Given the undercurrent of this national election crying for change, along with rising costs of Obamacare, I was not confident that ColoradoCare would get soundly defeated. Why wouldn’t voters want a new system with new approaches to old problems? Yet ColoradoCare is not of interest to the majority of Coloradoans.
The dichotomy of our election, in which our country elected the candidate with no public experience while voters kept most of the gridlock in Congress, makes for much intrigue about what changes are really desired. Are people looking for new ideas and direction but not quite ready for sweeping change?
I believe workers’ compensation is at this same crossroads. The Alliance of Women in Workers’ Compensation, of which I am a board member, began the year with a vision to create dialogue on a claimant advocacy model. We saw a need that was missing in our industry – a lost voice. Our white paper Creating an Advocacy-Based Claims Model addresses the unfortunate workers’ compensation industry paradigm – an entrenched culture that focuses too much on conflict and not enough on caring.
In workers’ comp, we get so wrapped up in our day-to-day compliance requirements and how to check every box that we lose sight of the forest for the trees. But the trees are the reason we exist – to protect and nurture what matters most. We can define a forest by changing the boundaries or changing the height in which we view it, but ultimately there is no forest without the trees.
Our industry is an old, stable industry with many staunch followers, but conversations about making change are starting to happen. The federal government is getting involved to try to assert standards; Colorado, via ColoradoCare, was trying to essentially absorb the medical portion of workers’ compensation. IAIABC started its National Conversations, and a non-subscriber revolution is taking shape in many states. But so far, these events are just talk – talk that may lead to determining new boundaries for workers’ comp.
Change doesn’t happen overnight. It is best felt over time, as illustrated in a popular 1990’s movie, A River Runs Through It. In the movie, timeless drops of water trickle over the rocks from our basement of time; this is what changes the course of the river. Floods can drive change faster, but in our daily lives, we generally need to follow the adage “the gains from change must outweigh the pains.” I believe we all need to be thinking about this undercurrent. What do we really need to gain in our quest for a better workers’ compensation system?
- Every state may tout a different problem to solve, but overall our system is pretty sound.
- Our system exists to support injured workers in their healing and get them back to productive work.

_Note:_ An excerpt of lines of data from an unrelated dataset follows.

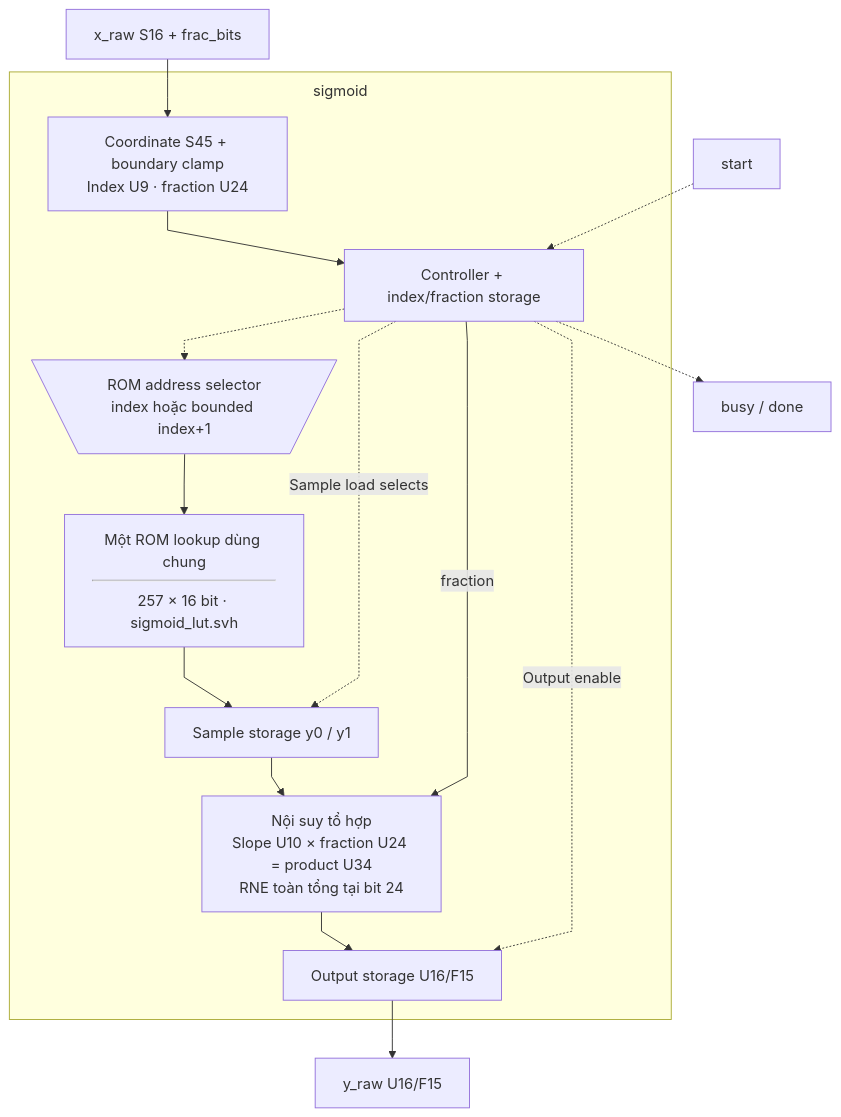
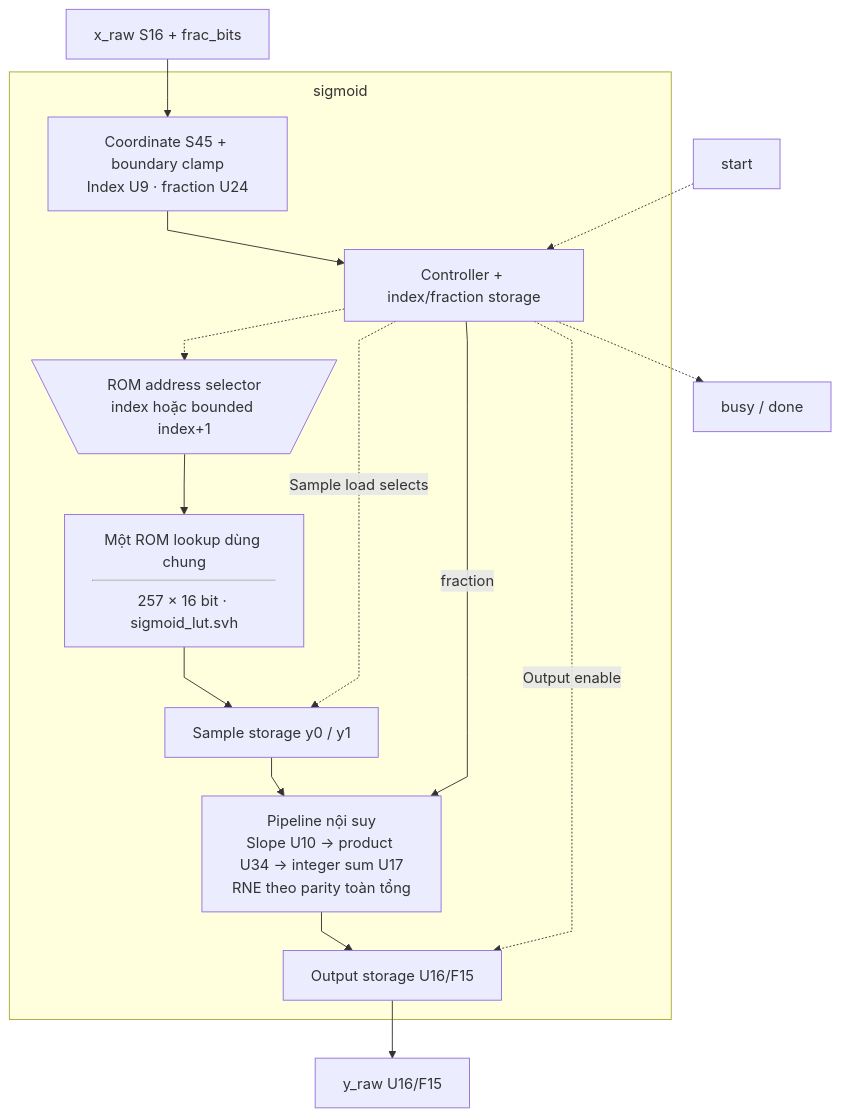
The first of 2 diagrams in docs/source_guide/blocks/sigmoid.sv.md (nguyennhutkhanhtom/NPU), drawn with Mermaid before and after one commit. The commit also changed other lines of this file and 441 other files, not shown here.

````diff
--- a/docs/source_guide/blocks/sigmoid.sv.md
+++ b/docs/source_guide/blocks/sigmoid.sv.md
@@ -15,27 +15,27 @@
 ```mermaid
 flowchart TB
 %%{init: {"flowchart": {"subGraphTitleMargin": {"top": 8, "bottom": 20}, "nodeSpacing": 28, "rankSpacing": 42, "curve": "linear"}}}%%
     X["x_raw S16 + frac_bits"]
     subgraph SIG["sigmoid"]
         COORD["Coordinate S45 + boundary clamp<br/>Index U9 · fraction U24"]
         CTRL["Controller + index/fraction storage"]
         ADDR@{ shape: trap-t, label: "ROM address selector<br/>index hoặc bounded index+1" }
         ROM@{ shape: rect, label: "Một ROM lookup dùng chung<hr/>257 × 16 bit · sigmoid_lut.svh" }
         SAMPLES["Sample storage y0 / y1"]
-        INTERP["Nội suy tổ hợp<br/>Slope U10 × fraction U24 = product U34<br/>RNE toàn tổng tại bit 24"]
+        INTERP["Pipeline nội suy<br/>Slope U10 → product U34 → integer sum U17<br/>RNE theo parity toàn tổng"]
         OUT["Output storage U16/F15"]
     end
     X --> COORD
     COORD --> CTRL
     START["start"] -.-> CTRL
     CTRL -.-> ADDR
     ADDR --> ROM
     ROM --> SAMPLES
     CTRL -.->|"Sample load selects"| SAMPLES
     SAMPLES --> INTERP
     CTRL -->|"fraction"| INTERP
     INTERP --> OUT
     CTRL -.->|"Output enable"| OUT
     OUT --> Y["y_raw U16/F15"]
     CTRL -.-> STATUS["busy / done"]
 ```
````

- Unless workers’ compensation becomes a government subsidized program, insurance costs must be balanced with the benefit costs
What are your rocks, and what raindrops are needed to change the course? What words do you have that create an effective conversation that creates timeless change?
I will not be haunted by the waters.
Reference from A River Runs Through It – inspiration from Woodsworth:
“Each one of us here today will at one time in our lives look upon a loved one who is in need and ask the same question: We are willing to help, Lord, but what, if anything, is needed? For it is true we can seldom help those closest to us. Either we don’t know what part of ourselves to give or, more often than not, the part we have to give is not wanted. And so it is those we live with and should know who elude us. But we can still love them – we can love completely without complete understanding.”
“Eventually, all things merge into one, and a river runs through it. The river was cut by the world’s great flood and runs over rocks from the basement of time. On some of the rocks are timeless raindrops. Under the rocks are the words, and some of the words are theirs. I am haunted by waters.